> **ASSIGNED TASK**
Examine the data below and state how many lines contain "semibold", offering no other words.

EXERCISE INPUT Block Start

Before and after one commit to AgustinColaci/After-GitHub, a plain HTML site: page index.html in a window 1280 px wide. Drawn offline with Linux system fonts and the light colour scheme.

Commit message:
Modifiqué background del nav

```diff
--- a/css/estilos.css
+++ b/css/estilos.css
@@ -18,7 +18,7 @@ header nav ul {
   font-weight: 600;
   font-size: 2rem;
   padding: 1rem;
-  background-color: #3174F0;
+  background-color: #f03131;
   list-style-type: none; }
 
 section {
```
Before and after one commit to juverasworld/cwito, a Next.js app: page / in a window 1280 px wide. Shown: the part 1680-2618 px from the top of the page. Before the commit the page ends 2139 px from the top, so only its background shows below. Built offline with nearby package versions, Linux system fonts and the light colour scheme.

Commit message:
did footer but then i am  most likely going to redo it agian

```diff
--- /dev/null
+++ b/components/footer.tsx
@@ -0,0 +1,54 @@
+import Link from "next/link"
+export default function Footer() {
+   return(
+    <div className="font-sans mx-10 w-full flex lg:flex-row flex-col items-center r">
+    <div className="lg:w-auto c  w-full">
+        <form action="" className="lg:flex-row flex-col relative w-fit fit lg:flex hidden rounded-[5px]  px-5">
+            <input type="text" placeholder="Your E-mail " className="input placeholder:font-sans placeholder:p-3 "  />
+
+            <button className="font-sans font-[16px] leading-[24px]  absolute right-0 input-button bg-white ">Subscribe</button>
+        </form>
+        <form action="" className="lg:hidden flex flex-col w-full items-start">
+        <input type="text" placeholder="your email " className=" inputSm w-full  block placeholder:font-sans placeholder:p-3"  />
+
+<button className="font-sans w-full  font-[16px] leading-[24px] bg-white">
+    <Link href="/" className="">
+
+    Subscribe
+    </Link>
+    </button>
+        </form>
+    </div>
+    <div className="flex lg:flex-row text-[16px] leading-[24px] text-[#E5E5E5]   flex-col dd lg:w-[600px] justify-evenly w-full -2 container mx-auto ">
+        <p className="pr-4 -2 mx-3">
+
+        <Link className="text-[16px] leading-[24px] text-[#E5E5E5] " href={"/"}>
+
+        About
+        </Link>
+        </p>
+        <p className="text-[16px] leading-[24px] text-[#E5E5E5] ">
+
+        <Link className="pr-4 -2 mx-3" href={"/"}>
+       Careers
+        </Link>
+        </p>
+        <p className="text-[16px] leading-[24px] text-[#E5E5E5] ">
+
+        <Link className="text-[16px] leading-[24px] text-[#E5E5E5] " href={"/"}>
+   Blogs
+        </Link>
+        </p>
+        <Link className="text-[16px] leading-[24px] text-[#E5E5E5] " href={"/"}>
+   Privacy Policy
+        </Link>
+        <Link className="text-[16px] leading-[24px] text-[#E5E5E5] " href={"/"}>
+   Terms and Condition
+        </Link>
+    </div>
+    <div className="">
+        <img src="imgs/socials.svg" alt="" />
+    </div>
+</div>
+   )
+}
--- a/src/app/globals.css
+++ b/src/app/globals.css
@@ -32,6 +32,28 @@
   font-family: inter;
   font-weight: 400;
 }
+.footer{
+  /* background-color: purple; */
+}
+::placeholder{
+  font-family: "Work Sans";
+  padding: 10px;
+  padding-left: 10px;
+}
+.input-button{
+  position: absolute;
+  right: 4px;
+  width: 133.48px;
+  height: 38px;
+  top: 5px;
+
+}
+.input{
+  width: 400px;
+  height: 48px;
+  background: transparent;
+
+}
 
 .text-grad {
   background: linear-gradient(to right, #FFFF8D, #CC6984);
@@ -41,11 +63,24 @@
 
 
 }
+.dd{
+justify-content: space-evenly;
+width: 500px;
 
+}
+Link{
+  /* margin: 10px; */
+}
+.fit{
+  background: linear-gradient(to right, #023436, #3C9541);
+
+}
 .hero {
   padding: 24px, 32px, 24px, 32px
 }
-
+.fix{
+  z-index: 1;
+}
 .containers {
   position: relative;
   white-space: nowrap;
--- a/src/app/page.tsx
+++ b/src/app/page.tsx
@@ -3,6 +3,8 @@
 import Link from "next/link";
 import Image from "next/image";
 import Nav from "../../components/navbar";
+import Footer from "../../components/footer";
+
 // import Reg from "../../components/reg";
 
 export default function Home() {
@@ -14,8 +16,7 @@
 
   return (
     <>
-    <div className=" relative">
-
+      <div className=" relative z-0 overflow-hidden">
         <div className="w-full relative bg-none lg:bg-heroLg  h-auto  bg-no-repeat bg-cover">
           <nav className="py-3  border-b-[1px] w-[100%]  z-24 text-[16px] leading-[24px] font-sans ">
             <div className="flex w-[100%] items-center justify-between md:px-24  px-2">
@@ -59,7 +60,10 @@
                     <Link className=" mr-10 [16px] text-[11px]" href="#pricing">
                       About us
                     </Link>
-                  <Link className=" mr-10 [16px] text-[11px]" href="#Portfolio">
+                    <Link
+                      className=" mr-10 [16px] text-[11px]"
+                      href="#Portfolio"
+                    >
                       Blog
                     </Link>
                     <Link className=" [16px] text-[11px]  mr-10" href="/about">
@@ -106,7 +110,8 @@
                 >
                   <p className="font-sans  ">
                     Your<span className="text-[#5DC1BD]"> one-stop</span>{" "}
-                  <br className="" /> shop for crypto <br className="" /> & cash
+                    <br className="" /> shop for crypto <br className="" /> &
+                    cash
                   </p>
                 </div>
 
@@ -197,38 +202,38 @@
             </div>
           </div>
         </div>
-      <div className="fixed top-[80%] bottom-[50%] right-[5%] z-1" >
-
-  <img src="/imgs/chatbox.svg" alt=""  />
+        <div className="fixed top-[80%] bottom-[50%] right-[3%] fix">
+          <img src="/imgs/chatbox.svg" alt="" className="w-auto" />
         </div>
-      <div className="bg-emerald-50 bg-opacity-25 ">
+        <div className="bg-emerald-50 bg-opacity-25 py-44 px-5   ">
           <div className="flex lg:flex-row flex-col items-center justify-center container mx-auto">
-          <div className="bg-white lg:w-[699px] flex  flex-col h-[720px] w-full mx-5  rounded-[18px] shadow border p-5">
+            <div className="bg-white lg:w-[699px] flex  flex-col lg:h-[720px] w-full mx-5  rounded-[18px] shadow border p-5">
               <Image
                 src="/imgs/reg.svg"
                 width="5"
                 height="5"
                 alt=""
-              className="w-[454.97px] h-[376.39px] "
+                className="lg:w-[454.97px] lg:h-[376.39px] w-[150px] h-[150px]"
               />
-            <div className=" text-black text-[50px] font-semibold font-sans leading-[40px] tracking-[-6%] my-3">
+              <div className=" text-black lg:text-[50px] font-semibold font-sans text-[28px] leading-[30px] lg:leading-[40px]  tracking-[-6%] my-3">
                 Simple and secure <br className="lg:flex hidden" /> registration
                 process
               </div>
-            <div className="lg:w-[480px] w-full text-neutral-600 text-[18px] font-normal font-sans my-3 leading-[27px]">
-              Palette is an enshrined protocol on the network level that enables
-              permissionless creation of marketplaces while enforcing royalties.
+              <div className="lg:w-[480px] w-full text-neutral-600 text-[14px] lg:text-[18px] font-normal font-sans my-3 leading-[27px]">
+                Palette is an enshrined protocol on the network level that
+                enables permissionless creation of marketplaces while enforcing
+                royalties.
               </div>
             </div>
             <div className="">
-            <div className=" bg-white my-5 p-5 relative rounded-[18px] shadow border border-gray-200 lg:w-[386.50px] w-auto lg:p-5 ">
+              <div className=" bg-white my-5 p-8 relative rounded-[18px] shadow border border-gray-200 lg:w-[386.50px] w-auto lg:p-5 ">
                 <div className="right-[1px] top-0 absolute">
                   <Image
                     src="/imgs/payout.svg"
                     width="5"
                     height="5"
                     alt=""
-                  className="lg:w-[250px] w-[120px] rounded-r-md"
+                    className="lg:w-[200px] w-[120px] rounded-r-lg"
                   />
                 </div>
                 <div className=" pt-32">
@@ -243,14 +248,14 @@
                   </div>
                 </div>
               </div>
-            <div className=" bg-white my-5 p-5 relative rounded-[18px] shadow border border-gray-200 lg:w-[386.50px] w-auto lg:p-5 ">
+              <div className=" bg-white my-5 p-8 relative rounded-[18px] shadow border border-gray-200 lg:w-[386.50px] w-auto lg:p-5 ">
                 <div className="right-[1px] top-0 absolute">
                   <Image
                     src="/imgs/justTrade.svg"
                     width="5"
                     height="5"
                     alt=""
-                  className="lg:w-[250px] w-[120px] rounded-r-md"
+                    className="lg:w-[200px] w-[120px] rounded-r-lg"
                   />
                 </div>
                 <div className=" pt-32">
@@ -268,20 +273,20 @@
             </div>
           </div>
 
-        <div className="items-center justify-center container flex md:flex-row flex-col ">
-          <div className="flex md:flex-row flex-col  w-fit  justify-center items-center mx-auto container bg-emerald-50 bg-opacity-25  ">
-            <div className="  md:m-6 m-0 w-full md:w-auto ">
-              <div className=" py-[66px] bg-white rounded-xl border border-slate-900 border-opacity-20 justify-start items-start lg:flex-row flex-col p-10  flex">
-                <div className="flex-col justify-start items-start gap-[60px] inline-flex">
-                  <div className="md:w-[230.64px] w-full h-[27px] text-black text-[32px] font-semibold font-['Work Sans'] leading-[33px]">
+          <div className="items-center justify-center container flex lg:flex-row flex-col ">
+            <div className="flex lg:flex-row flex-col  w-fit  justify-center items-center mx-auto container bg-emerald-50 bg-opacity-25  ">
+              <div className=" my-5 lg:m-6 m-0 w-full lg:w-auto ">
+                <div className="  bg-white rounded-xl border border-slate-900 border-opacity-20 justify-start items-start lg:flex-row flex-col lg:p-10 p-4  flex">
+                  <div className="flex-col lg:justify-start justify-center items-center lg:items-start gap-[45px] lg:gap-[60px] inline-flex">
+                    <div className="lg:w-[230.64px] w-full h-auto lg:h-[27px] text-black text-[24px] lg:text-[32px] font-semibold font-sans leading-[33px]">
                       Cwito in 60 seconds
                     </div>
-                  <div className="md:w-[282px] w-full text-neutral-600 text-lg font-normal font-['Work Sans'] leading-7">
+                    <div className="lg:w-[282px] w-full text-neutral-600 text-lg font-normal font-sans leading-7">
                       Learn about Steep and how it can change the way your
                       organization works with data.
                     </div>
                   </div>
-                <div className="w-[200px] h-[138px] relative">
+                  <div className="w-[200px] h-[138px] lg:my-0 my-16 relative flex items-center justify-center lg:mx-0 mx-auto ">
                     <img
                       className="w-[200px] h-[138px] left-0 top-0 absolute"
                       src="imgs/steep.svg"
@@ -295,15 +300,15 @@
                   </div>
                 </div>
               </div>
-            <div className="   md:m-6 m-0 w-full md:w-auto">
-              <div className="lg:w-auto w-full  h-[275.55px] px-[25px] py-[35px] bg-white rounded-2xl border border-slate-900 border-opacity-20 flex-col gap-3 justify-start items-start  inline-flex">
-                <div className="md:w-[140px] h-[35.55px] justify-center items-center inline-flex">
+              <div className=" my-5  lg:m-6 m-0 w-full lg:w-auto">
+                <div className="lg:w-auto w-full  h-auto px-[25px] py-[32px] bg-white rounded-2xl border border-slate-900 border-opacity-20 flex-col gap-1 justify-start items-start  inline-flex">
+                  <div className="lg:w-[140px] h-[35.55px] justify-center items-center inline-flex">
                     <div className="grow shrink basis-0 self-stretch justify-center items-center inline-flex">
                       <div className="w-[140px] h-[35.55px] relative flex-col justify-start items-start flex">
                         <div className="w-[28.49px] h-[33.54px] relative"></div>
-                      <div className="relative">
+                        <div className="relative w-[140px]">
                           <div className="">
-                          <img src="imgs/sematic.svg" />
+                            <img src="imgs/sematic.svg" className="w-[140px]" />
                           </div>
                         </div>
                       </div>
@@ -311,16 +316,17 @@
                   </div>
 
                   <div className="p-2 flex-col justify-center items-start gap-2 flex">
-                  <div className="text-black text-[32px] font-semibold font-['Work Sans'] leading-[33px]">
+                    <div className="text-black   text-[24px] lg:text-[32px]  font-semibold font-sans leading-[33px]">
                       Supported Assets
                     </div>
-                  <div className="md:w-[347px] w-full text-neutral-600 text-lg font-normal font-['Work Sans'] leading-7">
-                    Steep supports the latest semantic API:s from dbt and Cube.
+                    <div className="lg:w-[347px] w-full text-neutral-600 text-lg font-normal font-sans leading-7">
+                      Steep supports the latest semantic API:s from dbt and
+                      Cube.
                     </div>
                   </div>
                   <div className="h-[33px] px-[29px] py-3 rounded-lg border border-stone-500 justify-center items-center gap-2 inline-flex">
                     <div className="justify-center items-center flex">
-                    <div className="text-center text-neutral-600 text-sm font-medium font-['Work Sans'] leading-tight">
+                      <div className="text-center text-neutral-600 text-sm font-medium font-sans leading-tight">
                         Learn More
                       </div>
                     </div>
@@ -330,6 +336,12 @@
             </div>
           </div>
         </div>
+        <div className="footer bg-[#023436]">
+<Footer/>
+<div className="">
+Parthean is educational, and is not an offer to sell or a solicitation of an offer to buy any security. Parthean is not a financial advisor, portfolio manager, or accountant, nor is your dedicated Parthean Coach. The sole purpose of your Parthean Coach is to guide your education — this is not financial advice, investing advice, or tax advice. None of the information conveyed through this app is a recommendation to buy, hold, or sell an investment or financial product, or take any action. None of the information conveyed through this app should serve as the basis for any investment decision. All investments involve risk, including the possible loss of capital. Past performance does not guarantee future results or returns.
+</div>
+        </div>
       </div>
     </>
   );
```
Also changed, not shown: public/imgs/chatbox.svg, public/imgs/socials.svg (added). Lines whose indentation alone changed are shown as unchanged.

EXERCISE INPUT Block End

> **ANSWER SPACE**
6